Video report by ITV News Reporter Sally Lockwood
A baby has been 'born twice' after doctors had to take her out of the womb to remove a tumour that was threatening her life.
Lynlee Boemer's only chance of survival was a risky fetal surgery which involved cutting her out of her mother prematurely, and then putting her back in so that she could be carried full term.
Lynlee's mother Margaret said she was told at 16 weeks that her baby was suffering from a rare birth defect known as sacrococcygeal teratoma - a tumour that grows from a baby's tailbone.
The growth occurs in about one out of 30,000-70,000 live births and affects girls four times more than boys.
In some cases the baby can be left to develop normally in the womb and when it is born doctors can remove the tumour, but in the case of Lynlee the turmour had begun to take over her blood supply and was putting her heart under immense strain.
Dr Darrell Cass, co-director of Texas Children's Fetal Centre and his surgical partner Dr Oluyinka Olutoye, offered Mrs Boemer a termination but she wanted to give Lynlee a chance at life so they took the decision to operate on the baby before it was born.
When Mrs Boemer was 23 weeks and five days pregnant she was taken into the operating theatre.
Mrs Boemer told CNN: "Lynlee didn’t have much of a chance.
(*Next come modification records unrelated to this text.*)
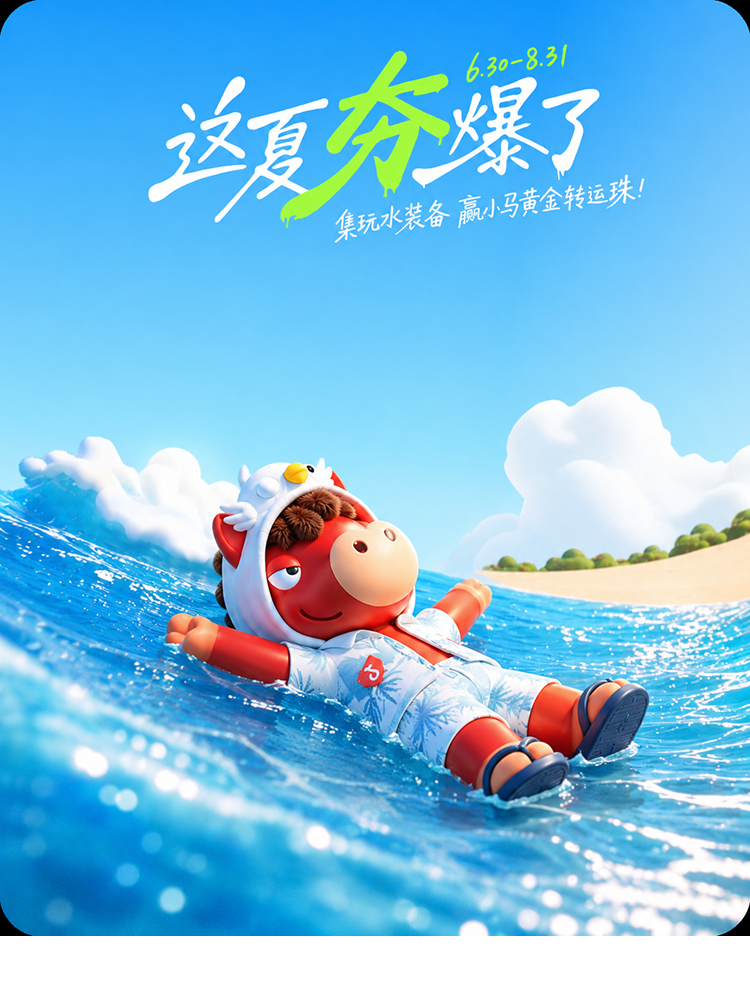
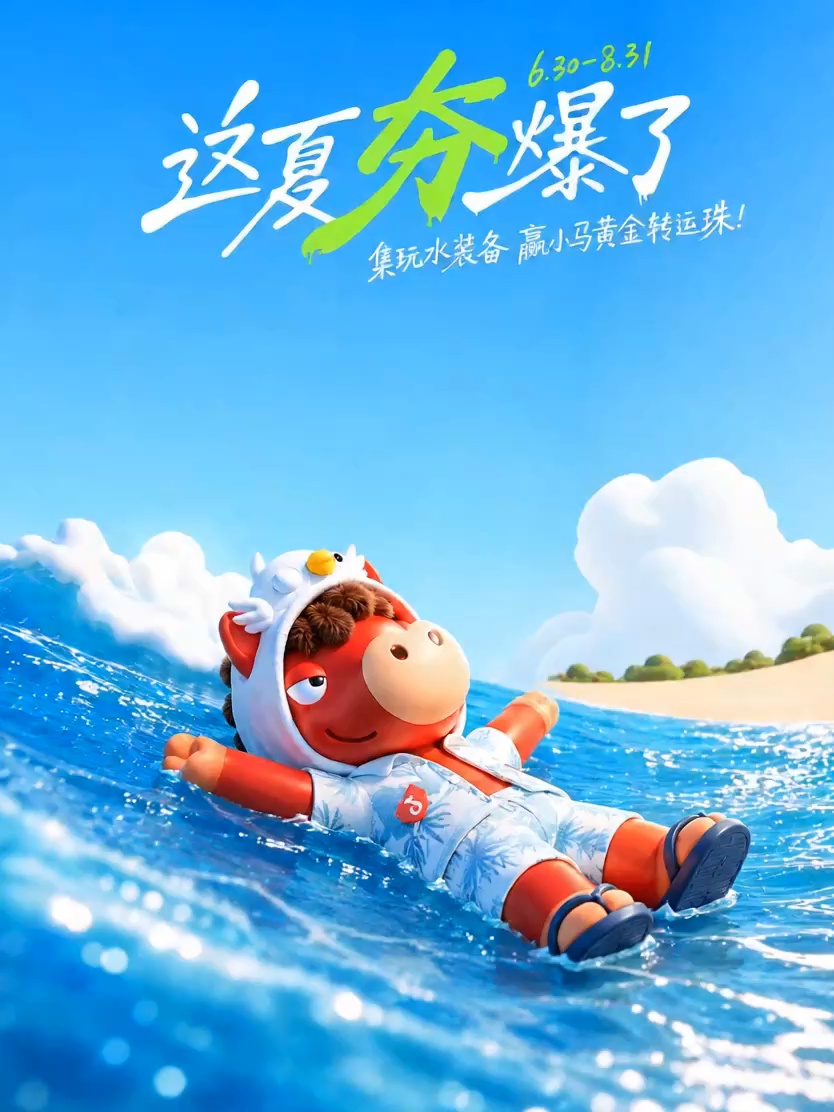
fix: derive hero frames from transition video

diff --git a/app/studio/page.tsx b/app/studio/page.tsx
@@ -1083,6 +1083,38 @@ function normalizeDraft(draft: CampaignSkinDraft): CampaignSkinDraft {
     !draft.pack.assets.collectionHeroComposition &&
     draft.pack.assets.heroMedia.src ===
       "/theme-assets/summer/hero-scene-v2.png";
+  const legacySummerStartFrameAssetId = createStudioAssetId(
+    draft.id,
+    "hero",
+    "main",
+  );
+  const shouldMigrateSummerVideoStartFrame =
+    draft.id === "starter-summer" &&
+    draft.baseTheme === "summer" &&
+    (draft.pack.assets.heroMedia.assetId ===
+      legacySummerStartFrameAssetId ||
+      getStudioAssetIdFromRef(draft.pack.assets.heroMedia.src) ===
+        legacySummerStartFrameAssetId) &&
+    (draft.pack.assets.heroMedia.sourceWidth !== 834 ||
+      draft.pack.assets.heroMedia.sourceHeight !== 1112);
+  const draftComposition =
+    draft.pack.assets.collectionHeroComposition;
+  const legacySummerEndFrameAssetId = createStudioAssetId(
+    draft.id,
+    "hero-end",
+    "main",
+  );
+  const shouldMigrateSummerVideoEndFrame =
+    draft.id === "starter-summer" &&
+    draft.baseTheme === "summer" &&
+    Boolean(draftComposition?.finalReference) &&
+    (draftComposition?.finalReference?.assetId ===
+      legacySummerEndFrameAssetId ||
+      getStudioAssetIdFromRef(
+        draftComposition?.finalReference?.src,
+      ) === legacySummerEndFrameAssetId) &&
+    (draftComposition?.finalReference?.sourceWidth !== 834 ||
+      draftComposition?.finalReference?.sourceHeight !== 1112);
   const sourceComposition =
     draft.pack.assets.collectionHeroComposition ??
     cloneValue(defaultPack.assets.collectionHeroComposition);
@@ -1121,10 +1153,22 @@ function normalizeDraft(draft: CampaignSkinDraft): CampaignSkinDraft {
       assets: {
         ...defaultPack.assets,
         ...draft.pack.assets,
-        heroMedia: shouldMigrateLegacySummerHero
-          ? defaultPack.assets.heroMedia
-          : draft.pack.assets.heroMedia,
-        collectionHeroComposition: normalizedComposition,
+        heroMedia:
+          shouldMigrateLegacySummerHero ||
+          shouldMigrateSummerVideoStartFrame
+            ? cloneValue(defaultPack.assets.heroMedia)
+            : draft.pack.assets.heroMedia,
+        collectionHeroComposition: normalizedComposition
+          ? {
+              ...normalizedComposition,
+              finalReference: shouldMigrateSummerVideoEndFrame
+                ? cloneValue(
+                    defaultPack.assets.collectionHeroComposition!
+                      .finalReference!,
+                  )
+                : normalizedComposition.finalReference,
+            }
+          : undefined,
       },
       colors: {
         ...defaultPack.colors,
@@ -2851,7 +2895,7 @@ export default function CampaignStudio() {
       const assetId = createStudioAssetId(
         activeDraft.id,
         "hero",
-        "main",
+        `main-${Date.now()}`,
       );
       const src = await cacheStudioFile(assetId, file);
       const isVideo = file.type.startsWith("video/");
@@ -2913,7 +2957,7 @@ export default function CampaignStudio() {
       const assetId = createStudioAssetId(
         activeDraft.id,
         "hero-end",
-        "main",
+        `main-${Date.now()}`,
       );
       const src = await cacheStudioFile(assetId, file);
       const size = await readImageSize(src);

diff --git a/app/campaign-theme-packs.ts b/app/campaign-theme-packs.ts
@@ -118,10 +118,11 @@ export const THEME_PACKS: Record<ThemeId, CampaignThemePack> = {
       heroMedia: {
         type: "image",
         src: "/theme-assets/summer/hero-layer-base.png",
+        assetId: "builtin:summer:hero:start:video-native-v1",
         fit: "cover",
         position: "center top",
-        sourceWidth: 750,
-        sourceHeight: 1000,
+        sourceWidth: 834,
+        sourceHeight: 1112,
       },
       collectionHeroComposition: {
         enabled: true,
@@ -129,10 +130,11 @@ export const THEME_PACKS: Record<ThemeId, CampaignThemePack> = {
         finalReference: {
           type: "image",
           src: "/theme-assets/summer/hero-scene-v2.png",
+          assetId: "builtin:summer:hero:end:video-native-v1",
           fit: "cover",
           position: "center top",
-          sourceWidth: 750,
-          sourceHeight: 1000,
+          sourceWidth: 834,
+          sourceHeight: 1112,
         },
         layers: [
           {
At 23 weeks, the tumour was shutting her heart down and causing her to go into cardiac failure, so it was a choice of allowing the tumour to take over her body or giving her a chance at life.
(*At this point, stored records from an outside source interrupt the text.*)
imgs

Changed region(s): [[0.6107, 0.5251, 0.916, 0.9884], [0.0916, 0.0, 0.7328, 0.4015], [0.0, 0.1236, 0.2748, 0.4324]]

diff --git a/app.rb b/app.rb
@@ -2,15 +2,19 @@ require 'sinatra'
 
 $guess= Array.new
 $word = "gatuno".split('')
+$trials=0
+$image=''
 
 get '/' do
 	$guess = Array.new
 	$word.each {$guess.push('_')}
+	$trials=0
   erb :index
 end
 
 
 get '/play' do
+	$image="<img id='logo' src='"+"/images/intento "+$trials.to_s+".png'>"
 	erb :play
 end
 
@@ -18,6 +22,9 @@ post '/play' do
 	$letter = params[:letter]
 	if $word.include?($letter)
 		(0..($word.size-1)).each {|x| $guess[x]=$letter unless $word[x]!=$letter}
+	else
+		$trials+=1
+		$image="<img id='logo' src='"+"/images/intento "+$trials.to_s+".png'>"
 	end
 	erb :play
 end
‘It was an easy decision for us. We wanted to give her life."
The two surgeons performed the delicate five-hour surgery on the 1lb 3oz foetus by temporarily removing her from the womb.
Dr Cass said the tumour was so large that a huge cut was needed to get the baby out of the uterus.
He added: "So it ended up that the baby was hanging out in the air... Essentially, the foetus is outside, like completely out, all the amniotic fluid falls out, it's actually fairly dramatic."
During the surgery Lynlee's heart almost came to a standstill, but Dr Cass credited the heart specialist in the theatre with keeping her alive.
After they had removed as much of the tumour as possible, the surgeons put Lynlee back into the womb and sewed her back into her mother.
Dr Cass said: "It's kind of a miracle you're able to open the uterus like that and seal it all back and the whole thing works".
Mrs Boemer was put on bed rest and eventually managed to carry Lynlee to full term before she was 'born again' by caesarean section in June.
However, the ordeal wasn't quite over yet as at eight days old LynLee had to undergo further surgery to remove remnants of the tumour that could not initially be reached .
Several weeks after her last operation and Lynlee is said to be doing well and making a remarkable recovery with her family at home. They recently set up a GoFundMe page to pay for her continued care.
She'll certainly have a story to tell when she gets older.